Marguerite Donnadieu, known as Marguerite Duras (4 April 1914 – 3 March 1996) was a French writer and film director.
She was born in Gia-Dinh (a former name for Saigon), French Indochina (now Vietnam), after her parents responded to a campaign by the French government encouraging people to work in the colony.
Marguerite's father fell ill soon after their arrival, and returned to France, where he died. After his death, her mother, a teacher, remained in Indochina with her three children. The family lived in relative poverty after her mother made a bad investment in an isolated property and area of farmland in Cambodia. The difficult life that the family experienced during this period was highly influential on Marguerite's later work. An affair between the teenaged Marguerite and Huynh Thuy Le, a rich Sa Dec merchant, was to be treated several times (described in quite contrasting ways) in her subsequent memoirs and fiction. She also reported being beaten by both her mother and her older brother during this period.
At 17, Marguerite went to France, her parents' native country, where she began studying for a degree in mathematics. This she soon abandoned to concentrate on political sciences, and then law. After completing her studies, she became an active member of the PCF (the French Communist Party). In the late 1930s she worked for the French government office representing the colony of Indochina. During the war, from 1942 to 1944, she worked for the Vichy government in an office that allocated paper to publishers (in the process operating a de facto book censorship system), but she was also a member of the French Resistance.
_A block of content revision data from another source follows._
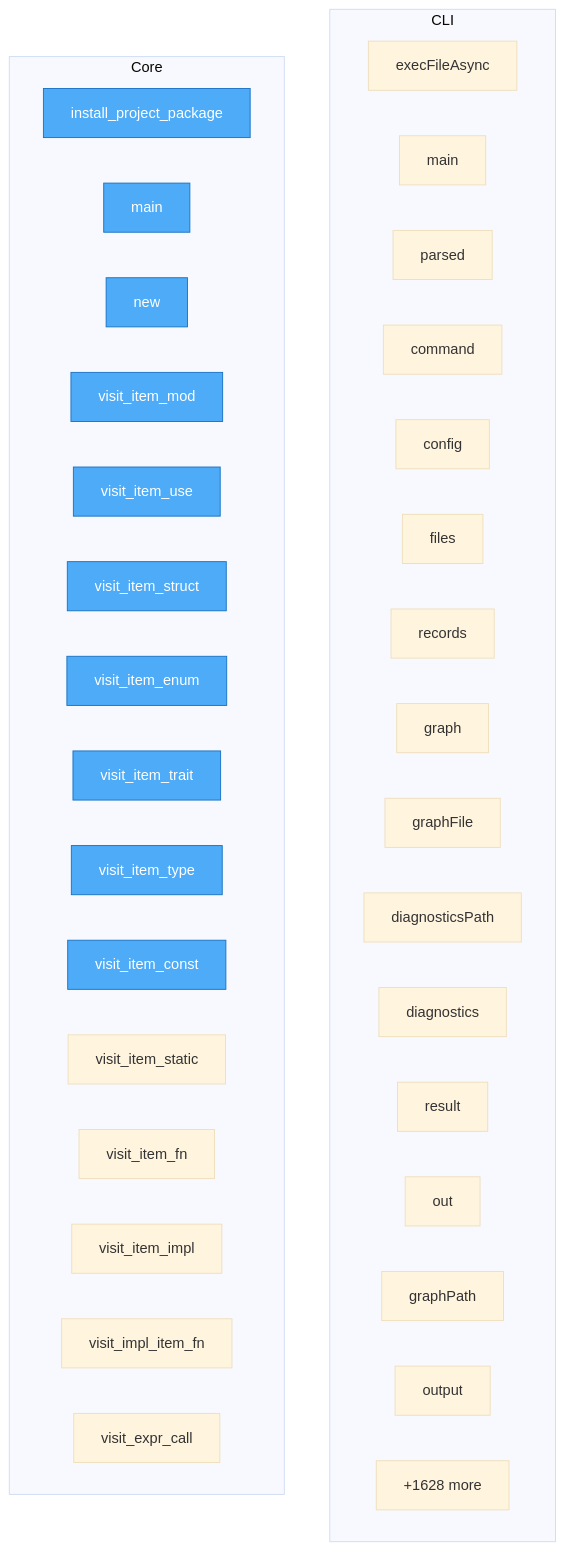
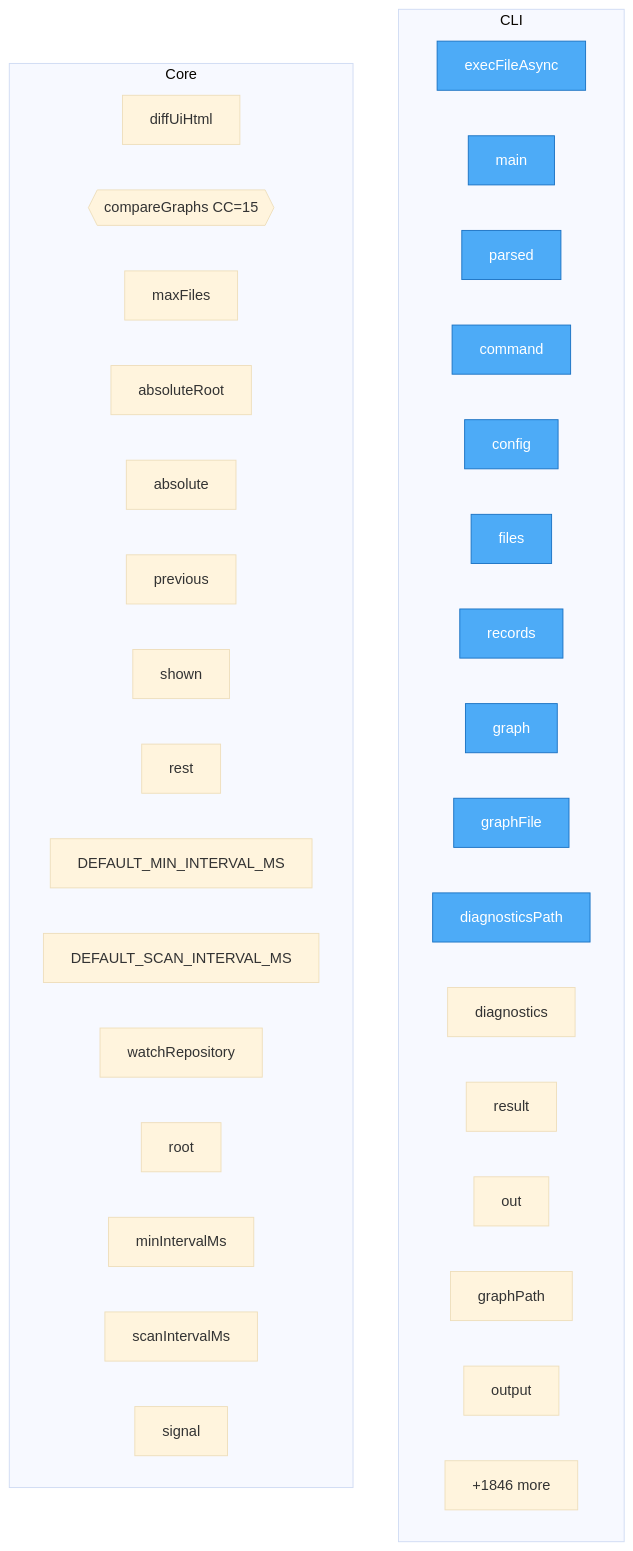
Before and after one commit to autogrammar/todo2code: the diagram in project/flow.mmd, drawn with Mermaid (base theme). The commit also changed 23 other files, not shown here.

```diff
--- a/project/flow.mmd
+++ b/project/flow.mmd
@@ -1,45 +1,45 @@
 flowchart TD
-%% generated in 0.04s
+%% generated in 0.03s
 
     %% Entry points (blue)
     classDef entry fill:#4dabf7,stroke:#1971c2,color:#fff
 
     subgraph CLI
         src__cli__execFileAsync["execFileAsync"]
         src__cli__main["main"]
         src__cli__parsed["parsed"]
         src__cli__command["command"]
         src__cli__config["config"]
         src__cli__files["files"]
         src__cli__records["records"]
         src__cli__graph["graph"]
         src__cli__graphFile["graphFile"]
         src__cli__diagnosticsPath["diagnosticsPath"]
         src__cli__diagnostics["diagnostics"]
         src__cli__result["result"]
         src__cli__out["out"]
         src__cli__graphPath["graphPath"]
         src__cli__output["output"]
-        ...["+61 more"]
+        ...["+68 more"]
     end
 
     subgraph Core
-        project__install_project_package["install_project_package"]
-        rust_ast__src__main__main["main"]
-        rust_ast__src__main__new["new"]
-        rust_ast__src__main__visit_item_mod["visit_item_mod"]
-        rust_ast__src__main__visit_item_use["visit_item_use"]
-        rust_ast__src__main__visit_item_struct["visit_item_struct"]
-        rust_ast__src__main__visit_item_enum["visit_item_enum"]
-        rust_ast__src__main__visit_item_trait["visit_item_trait"]
-        rust_ast__src__main__visit_item_type["visit_item_type"]
-        rust_ast__src__main__visit_item_const["visit_item_const"]
-        rust_ast__src__main__visit_item_static["visit_item_static"]
-        rust_ast__src__main__visit_item_fn["visit_item_fn"]
-        rust_ast__src__main__visit_item_impl["visit_item_impl"]
-        rust_ast__src__main__visit_impl_item_fn["visit_impl_item_fn"]
-        rust_ast__src__main__visit_expr_call["visit_expr_call"]
-        ...["+1628 more"]
+        src__web__diff_ui__diffUiHtml["diffUiHtml"]
+        src__web__diff_ui__compareGraphs{{compareGraphs CC=15}}
+        src__watch__watcher__maxFiles["maxFiles"]
+        src__watch__watcher__absoluteRoot["absoluteRoot"]
+        src__watch__watcher__absolute["absolute"]
+        src__watch__watcher__previous["previous"]
+        src__watch__watcher__shown["shown"]
+        src__watch__watcher__rest["rest"]
+        src__watch__watcher__DEFAULT_MIN_INTERVAL_MS["DEFAULT_MIN_INTERVAL_MS"]
+        src__watch__watcher__DEFAULT_SCAN_INTERVAL_MS["DEFAULT_SCAN_INTERVAL_MS"]
+        src__watch__watcher__watchRepository["watchRepository"]
+        src__watch__watcher__root["root"]
+        src__watch__watcher__minIntervalMs["minIntervalMs"]
+        src__watch__watcher__scanIntervalMs["scanIntervalMs"]
+        src__watch__watcher__signal["signal"]
+        ...["+1846 more"]
     end
 
-    class project__install_project_package,rust_ast__src__main__main,rust_ast__src__main__new,rust_ast__src__main__visit_item_mod,rust_ast__src__main__visit_item_use,rust_ast__src__main__visit_item_struct,rust_ast__src__main__visit_item_enum,rust_ast__src__main__visit_item_trait,rust_ast__src__main__visit_item_type,rust_ast__src__main__visit_item_const entry
+    class src__cli__execFileAsync,src__cli__main,src__cli__parsed,src__cli__command,src__cli__config,src__cli__files,src__cli__records,src__cli__graph,src__cli__graphFile,src__cli__diagnosticsPath entry
```
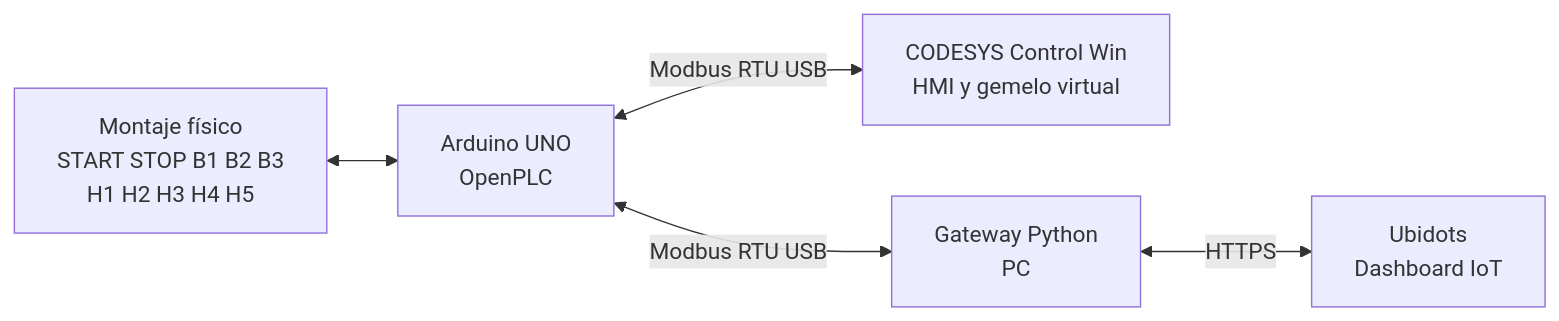
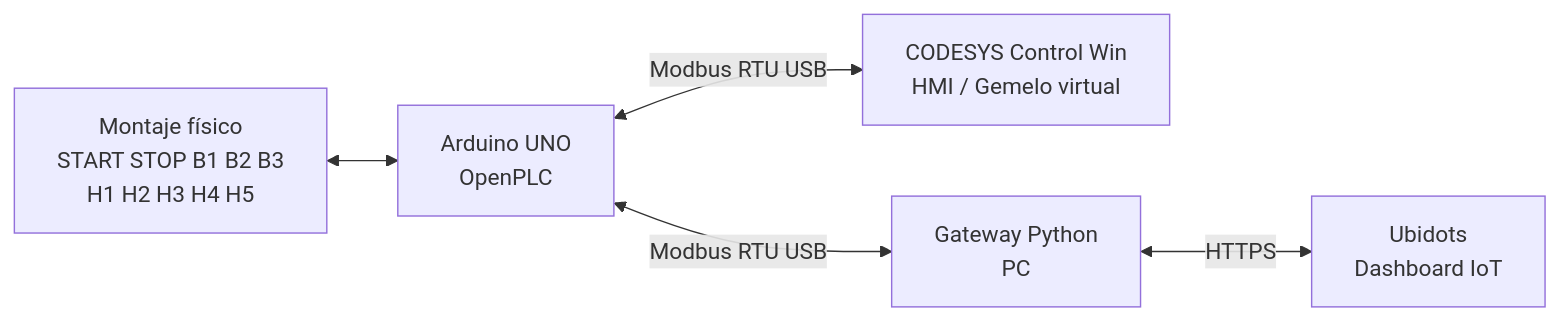
The first of 3 diagrams in WIKI.md (NicoGM76/RA3.2-Gemelo-Digital-Tanque), drawn with Mermaid before and after one commit. The commit also changed other lines of this file, not shown here.

````diff
--- a/WIKI.md
+++ b/WIKI.md
@@ -22,7 +20,7 @@
 ```mermaid
 flowchart LR
     A[Montaje físico\nSTART STOP B1 B2 B3\nH1 H2 H3 H4 H5] <--> B[Arduino UNO\nOpenPLC]
-    B <-->|Modbus RTU USB| C[CODESYS Control Win\nHMI y gemelo virtual]
+    B <-->|Modbus RTU USB| C[CODESYS Control Win\nHMI / Gemelo virtual]
     B <-->|Modbus RTU USB| D[Gateway Python\nPC]
     D <-->|HTTPS| E[Ubidots\nDashboard IoT]
 ```
````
Her husband, Robert Antelme, was deported to Buchenwald for his involvement in the Resistance, and barely survived the experience (weighing on his release, according to Marguerite, just 84 lbs).
In 1943, for her first novel published Les Impudents, she decided to use as pen name the surname of Duras, a village in the Lot-et-Garonne département, where her father's house was located.